Authorities expect a “very high number of fatalities” after one of the strongest typhoons on record devastated central Philippines, cutting communications and severely damaging an airport in one of the hardest-hit regions.
A senior regional police official and a city administrator in the typhoon-ravaged Tacloban city in the central Philippines say the death toll there could reach 10,000 people, according to the Associated Press.
Regional police chief Elmer Soria said he was briefed by Leyte provincial Gov. Dominic Petilla on Saturday and told there were about 10,000 deaths on the island, mostly by drowning and from collapsed buildings.
Tacloban city administrator Tecson Lim said that the death toll in the city alone “could go up to 10,000.”
Earlier, the Philippine Red Cross told Reuters that based on reports it estimated at least 1,200 were dead in Tacloban, which is located about 360 miles southeast of Manila, and 200 more in Samar Province.
Interior Secretary Max Roxas arrived in Tacloban Saturday and said it was too early to know exactly how many people had died following Typhoon Haiyan, which was heading toward Vietnam and expected to hit the country’s coast Sunday afternoon.
“The rescue operation is ongoing. We expect a very high number of fatalities as well as injured,” Roxas said. “All systems, all vestiges of modern living – communications, power water, all are down. Media is down, so there is no way to communicate with the people in a mass sort of way.”
Rescue crews reported difficulty in delivering food and water to affected areas due to damaged roads and fallen trees.
U.S. Secretary of State John Kerry said in a statement that America “stands ready to help,” and the president of the European Commission said a team had been sent to “contribute with urgent relief and assistance.”
“The storm surge came in fairly high and there is significant structural damage and trees blown over,” said U.S. Marine Col. Mike Wylie, who is a member of the U.S.-Philippines Military Assistance Group based in Manila.
At least 138 people were confirmed dead, with at least 118 deaths on the hardest-hit Leyte Island, where Tacloban is located.
President Benigno Aquino III said the casualties “will be substantially more,” but gave no figure or estimate. He said the government’s priority was to restore power and communications in isolated areas to allow for the delivery of relief and medical assistance to victims.
The Philippine Red Cross and its partners were preparing for a major relief effort “because of the magnitude of the disaster,” said the agency’s chairman, Richard Gordon.
Capt. John Andrews, deputy director general of the Civil Aviation Authority of the Philippines said he received “reliable information” by radio from his staff that more than 100 bodies were lying in the streets of Tacloban on Leyte Island.
It was one of six islands slammed by the storm.
The airport in Tacloban, a city of 200,000 located about 360 miles southeast of Manila, looked like a muddy wasteland of debris Saturday, with crumpled tin roofs and upturned cars.
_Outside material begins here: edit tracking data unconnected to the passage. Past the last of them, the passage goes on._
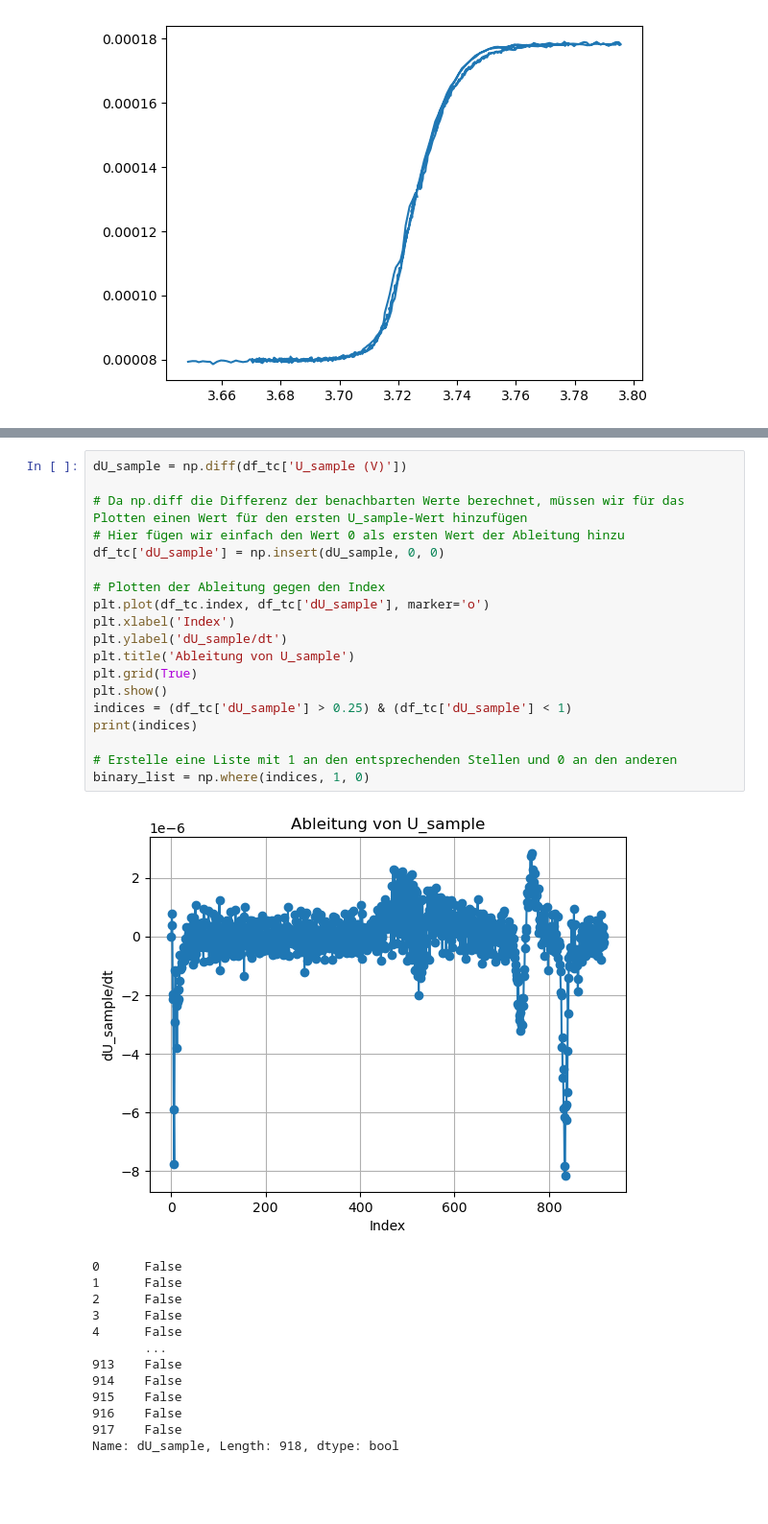
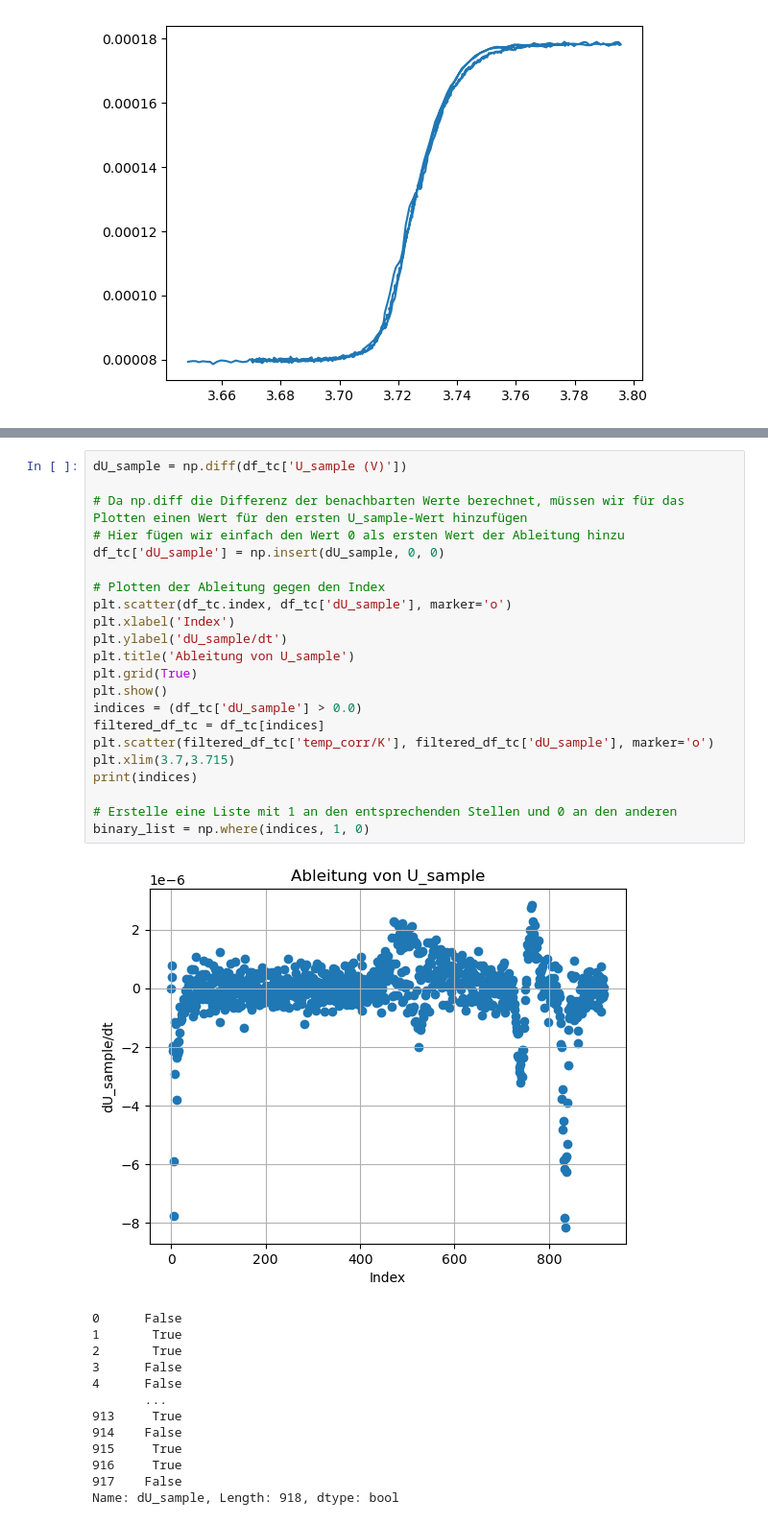
Before and after one commit to Darrenshan27/supraconductivity, a Jupyter notebook: data_processing.ipynb, the cells around one changed output, grey strips where cells are left out. Shown at 96% size. Saved outputs shown, nothing was run; the diff lists cells and outputs as text; blank space fills up the shorter version.

```diff
--- a/data_processing.ipynb
+++ b/data_processing.ipynb
@@ -792,33 +873,36 @@ plt.show()
 # %%
 dU_sample = np.diff(df_tc['U_sample (V)'])
 
 # Da np.diff die Differenz der benachbarten Werte berechnet, müssen wir für das Plotten einen Wert für den ersten U_sample-Wert hinzufügen
 # Hier fügen wir einfach den Wert 0 als ersten Wert der Ableitung hinzu
 df_tc['dU_sample'] = np.insert(dU_sample, 0, 0)
 
 # Plotten der Ableitung gegen den Index
-plt.plot(df_tc.index, df_tc['dU_sample'], marker='o')
+plt.scatter(df_tc.index, df_tc['dU_sample'], marker='o')
 plt.xlabel('Index')
 plt.ylabel('dU_sample/dt')
 plt.title('Ableitung von U_sample')
 plt.grid(True)
 plt.show()
-indices = (df_tc['dU_sample'] > 0.25) & (df_tc['dU_sample'] < 1)
+indices = (df_tc['dU_sample'] > 0.0)
+filtered_df_tc = df_tc[indices]
+plt.scatter(filtered_df_tc['temp_corr/K'], filtered_df_tc['dU_sample'], marker='o')
+plt.xlim(3.7,3.715)
 print(indices)
 
 # Erstelle eine Liste mit 1 an den entsprechenden Stellen und 0 an den anderen
 binary_list = np.where(indices, 1, 0)
 # %% [output]
-[figure, old version]
+[figure, new version]
 0      False
-1      False
-2      False
+1       True
+2       True
 3      False
 4      False
        ...
-913    False
+913     True
 914    False
-915    False
-916    False
+915     True
+916     True
 917    False
 Name: dU_sample, Length: 918, dtype: bool
```
Also changed, not shown: parts of 20 cells of this notebook.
The airport tower’s glass windows were shattered, and air force helicopters were flying in and out at the start of relief operations.
Andrews said the seaside airport terminal was “ruined” by storm surges.
Television images showed residents of Tacloban wading through flooded streets littered half-submerged cars, Reuters reported. Communications networks and most roads were cut off after heavy flooding.
“Almost all houses were destroyed, many are totally damaged. Only a few are left standing,” Major Rey Balido, a spokesman for the national disaster agency, told Reuters.
“A lot of the dead were scattered,” said Joseph de la Cruz, who hitched a ride on military plane after walking eight hours to reach the airport.
The Philippine television station GMA reported its news team saw 11 bodies, including that of a child, washed ashore Friday and 20 more bodies at a pier in Tacloban hours after the typhoon ripped through the coastal city.
At least 20 more bodies were taken to a church in nearby Palo town that was used as an evacuation center but had to be abandoned when its roofs were blown away, the TV network reported. TV images showed howling winds peeling off tin roof sheets during heavy rain.
Ferocious winds felled large branches and snapped coconut trees. A man was shown carrying the body of his 6-year-old daughter who drowned, and another image showed vehicles piled up in debris.
“I saw those big waves and immediately told my neighbors to flee. We thought it was a tsunami,” Floremil Mazo, a villager in southeastern Davao Oriental province, told Reuters.
Nearly 800,000 people were forced to flee their homes and damage was believed to be extensive. About 4 million people were affected by the typhoon, the national disaster agency said.
Weather officials said Haiyan had sustained winds of 147 mph with gusts of 275 kph 170 mph when it made landfall. By those measurements, Haiyan would be comparable to a strong Category 4 hurricane in the U.S., nearly in the top category, a 5.
Hurricanes, cyclones and typhoons are the same thing. They are just called different names in different parts of the world.
The typhoon’s sustained winds weakened Saturday to 101 mph with stronger gusts as it blew farther away from the Philippines toward Vietnam.